[Start of section]

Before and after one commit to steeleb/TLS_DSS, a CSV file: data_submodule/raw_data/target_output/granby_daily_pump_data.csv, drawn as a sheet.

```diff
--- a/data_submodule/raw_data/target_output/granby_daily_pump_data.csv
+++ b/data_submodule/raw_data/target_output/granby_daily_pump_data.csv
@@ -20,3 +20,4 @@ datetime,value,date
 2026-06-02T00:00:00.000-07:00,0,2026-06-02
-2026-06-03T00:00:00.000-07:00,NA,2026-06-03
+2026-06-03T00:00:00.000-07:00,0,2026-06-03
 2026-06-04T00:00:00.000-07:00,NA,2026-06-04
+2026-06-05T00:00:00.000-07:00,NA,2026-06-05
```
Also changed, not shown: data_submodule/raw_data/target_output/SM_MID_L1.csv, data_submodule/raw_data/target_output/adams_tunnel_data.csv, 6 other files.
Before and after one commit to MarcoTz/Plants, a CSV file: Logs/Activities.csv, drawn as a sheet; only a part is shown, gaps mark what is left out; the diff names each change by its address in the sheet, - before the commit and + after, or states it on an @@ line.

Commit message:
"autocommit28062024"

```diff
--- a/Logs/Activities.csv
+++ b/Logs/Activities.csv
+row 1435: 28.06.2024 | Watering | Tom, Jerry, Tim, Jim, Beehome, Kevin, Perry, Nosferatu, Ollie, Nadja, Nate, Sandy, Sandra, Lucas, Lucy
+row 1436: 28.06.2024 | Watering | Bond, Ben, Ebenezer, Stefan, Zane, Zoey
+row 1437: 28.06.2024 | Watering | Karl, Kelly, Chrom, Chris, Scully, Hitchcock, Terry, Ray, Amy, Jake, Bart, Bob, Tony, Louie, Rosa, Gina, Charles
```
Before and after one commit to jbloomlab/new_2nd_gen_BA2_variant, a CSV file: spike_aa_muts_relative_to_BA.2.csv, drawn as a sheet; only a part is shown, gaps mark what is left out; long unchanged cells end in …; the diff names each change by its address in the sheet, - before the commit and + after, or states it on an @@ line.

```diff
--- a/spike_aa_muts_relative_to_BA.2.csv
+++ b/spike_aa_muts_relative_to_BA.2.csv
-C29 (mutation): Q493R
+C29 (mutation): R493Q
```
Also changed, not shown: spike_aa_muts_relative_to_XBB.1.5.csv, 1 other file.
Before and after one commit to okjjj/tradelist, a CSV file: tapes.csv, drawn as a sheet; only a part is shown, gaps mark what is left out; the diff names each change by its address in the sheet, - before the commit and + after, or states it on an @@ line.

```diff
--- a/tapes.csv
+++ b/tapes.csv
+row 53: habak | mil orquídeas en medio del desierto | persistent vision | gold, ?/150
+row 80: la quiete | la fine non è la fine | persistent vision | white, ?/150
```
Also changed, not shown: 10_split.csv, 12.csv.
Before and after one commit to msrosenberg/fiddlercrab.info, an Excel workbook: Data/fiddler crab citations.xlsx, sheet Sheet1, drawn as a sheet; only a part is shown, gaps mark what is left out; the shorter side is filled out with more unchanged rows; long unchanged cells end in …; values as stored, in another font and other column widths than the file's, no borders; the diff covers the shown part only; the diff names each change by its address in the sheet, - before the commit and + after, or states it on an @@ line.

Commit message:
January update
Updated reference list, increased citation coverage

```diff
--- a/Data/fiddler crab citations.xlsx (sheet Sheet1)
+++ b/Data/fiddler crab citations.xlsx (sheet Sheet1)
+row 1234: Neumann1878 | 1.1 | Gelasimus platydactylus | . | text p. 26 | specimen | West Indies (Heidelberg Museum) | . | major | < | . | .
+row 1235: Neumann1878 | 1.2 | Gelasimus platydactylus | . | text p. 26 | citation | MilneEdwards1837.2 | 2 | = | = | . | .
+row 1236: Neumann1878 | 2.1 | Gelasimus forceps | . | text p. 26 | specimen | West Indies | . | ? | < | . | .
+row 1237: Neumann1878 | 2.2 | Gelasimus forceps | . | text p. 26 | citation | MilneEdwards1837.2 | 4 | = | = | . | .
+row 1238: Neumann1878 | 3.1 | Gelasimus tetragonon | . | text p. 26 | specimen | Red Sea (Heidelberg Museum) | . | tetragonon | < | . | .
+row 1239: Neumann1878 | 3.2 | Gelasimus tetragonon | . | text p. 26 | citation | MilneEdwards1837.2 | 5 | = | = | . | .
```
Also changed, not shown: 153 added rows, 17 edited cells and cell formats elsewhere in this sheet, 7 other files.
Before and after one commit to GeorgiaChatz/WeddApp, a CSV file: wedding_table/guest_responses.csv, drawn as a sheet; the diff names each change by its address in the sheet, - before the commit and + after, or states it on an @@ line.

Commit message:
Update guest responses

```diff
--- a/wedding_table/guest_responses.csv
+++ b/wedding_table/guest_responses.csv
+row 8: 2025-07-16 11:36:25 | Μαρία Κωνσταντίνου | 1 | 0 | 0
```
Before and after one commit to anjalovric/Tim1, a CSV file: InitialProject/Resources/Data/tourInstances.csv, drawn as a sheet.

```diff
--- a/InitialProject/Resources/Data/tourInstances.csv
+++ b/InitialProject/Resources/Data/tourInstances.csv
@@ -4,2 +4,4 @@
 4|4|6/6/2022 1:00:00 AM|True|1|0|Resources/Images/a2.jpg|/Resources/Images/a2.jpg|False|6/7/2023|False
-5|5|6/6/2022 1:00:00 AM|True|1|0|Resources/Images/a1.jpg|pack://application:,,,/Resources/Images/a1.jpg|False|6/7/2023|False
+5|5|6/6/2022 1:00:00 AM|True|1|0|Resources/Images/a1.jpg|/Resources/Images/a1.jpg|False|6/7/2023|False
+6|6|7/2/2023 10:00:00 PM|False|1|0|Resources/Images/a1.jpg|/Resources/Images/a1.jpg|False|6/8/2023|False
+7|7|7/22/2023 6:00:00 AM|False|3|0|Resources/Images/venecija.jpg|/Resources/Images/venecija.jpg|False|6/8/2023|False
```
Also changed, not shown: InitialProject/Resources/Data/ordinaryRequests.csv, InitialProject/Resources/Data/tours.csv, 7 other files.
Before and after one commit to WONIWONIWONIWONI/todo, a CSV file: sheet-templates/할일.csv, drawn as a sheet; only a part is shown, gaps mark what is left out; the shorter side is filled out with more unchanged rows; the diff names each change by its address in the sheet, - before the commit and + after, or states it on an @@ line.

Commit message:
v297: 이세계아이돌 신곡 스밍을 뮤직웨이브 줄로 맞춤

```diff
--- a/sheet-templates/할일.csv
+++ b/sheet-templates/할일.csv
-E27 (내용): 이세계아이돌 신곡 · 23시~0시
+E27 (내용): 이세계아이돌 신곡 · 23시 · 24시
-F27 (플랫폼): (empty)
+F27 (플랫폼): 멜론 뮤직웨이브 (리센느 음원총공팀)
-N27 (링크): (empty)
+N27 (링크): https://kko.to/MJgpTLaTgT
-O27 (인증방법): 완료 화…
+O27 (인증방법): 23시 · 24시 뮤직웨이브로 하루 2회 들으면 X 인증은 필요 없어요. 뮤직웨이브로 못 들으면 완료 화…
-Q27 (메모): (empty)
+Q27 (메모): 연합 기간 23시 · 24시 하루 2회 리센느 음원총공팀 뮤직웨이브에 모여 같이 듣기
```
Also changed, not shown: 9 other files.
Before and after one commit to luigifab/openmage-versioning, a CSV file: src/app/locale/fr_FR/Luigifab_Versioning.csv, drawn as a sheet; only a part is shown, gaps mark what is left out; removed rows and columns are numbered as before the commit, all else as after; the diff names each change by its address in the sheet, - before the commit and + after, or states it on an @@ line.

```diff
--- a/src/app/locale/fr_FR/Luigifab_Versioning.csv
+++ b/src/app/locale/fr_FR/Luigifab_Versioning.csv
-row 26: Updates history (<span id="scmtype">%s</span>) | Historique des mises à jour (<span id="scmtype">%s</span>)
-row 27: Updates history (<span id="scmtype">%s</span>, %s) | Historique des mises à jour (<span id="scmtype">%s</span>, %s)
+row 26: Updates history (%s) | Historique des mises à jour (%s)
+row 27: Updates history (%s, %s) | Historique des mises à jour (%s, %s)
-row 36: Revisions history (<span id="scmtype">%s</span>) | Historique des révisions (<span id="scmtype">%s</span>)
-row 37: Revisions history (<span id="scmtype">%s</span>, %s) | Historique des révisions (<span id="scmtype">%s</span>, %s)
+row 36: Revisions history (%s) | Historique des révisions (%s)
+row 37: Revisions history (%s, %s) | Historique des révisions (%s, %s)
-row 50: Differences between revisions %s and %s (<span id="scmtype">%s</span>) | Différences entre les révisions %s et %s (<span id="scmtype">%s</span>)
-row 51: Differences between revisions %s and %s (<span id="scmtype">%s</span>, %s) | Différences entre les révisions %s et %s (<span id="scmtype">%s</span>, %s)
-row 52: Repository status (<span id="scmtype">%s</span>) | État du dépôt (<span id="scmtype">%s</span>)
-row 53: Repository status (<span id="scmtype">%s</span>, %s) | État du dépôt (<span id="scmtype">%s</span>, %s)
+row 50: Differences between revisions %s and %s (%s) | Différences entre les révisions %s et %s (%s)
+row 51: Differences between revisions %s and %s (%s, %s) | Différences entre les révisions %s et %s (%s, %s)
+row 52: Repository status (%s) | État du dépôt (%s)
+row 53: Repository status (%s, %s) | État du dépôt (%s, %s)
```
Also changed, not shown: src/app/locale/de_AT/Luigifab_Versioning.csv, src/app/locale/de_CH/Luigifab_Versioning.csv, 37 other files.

[End of section]

- The problem
Filter the records for the string "Logs" and copy every line that holds it.

- Solved problem
Before and after one commit to MarcoTz/Plants, a CSV file: Logs/Activities.csv, drawn as a sheet; only a part is shown, gaps mark what is left out; the diff names each change by its address in the sheet, - before the commit and + after, or states it on an @@ line.
--- a/Logs/Activities.csv
+++ b/Logs/Activities.csv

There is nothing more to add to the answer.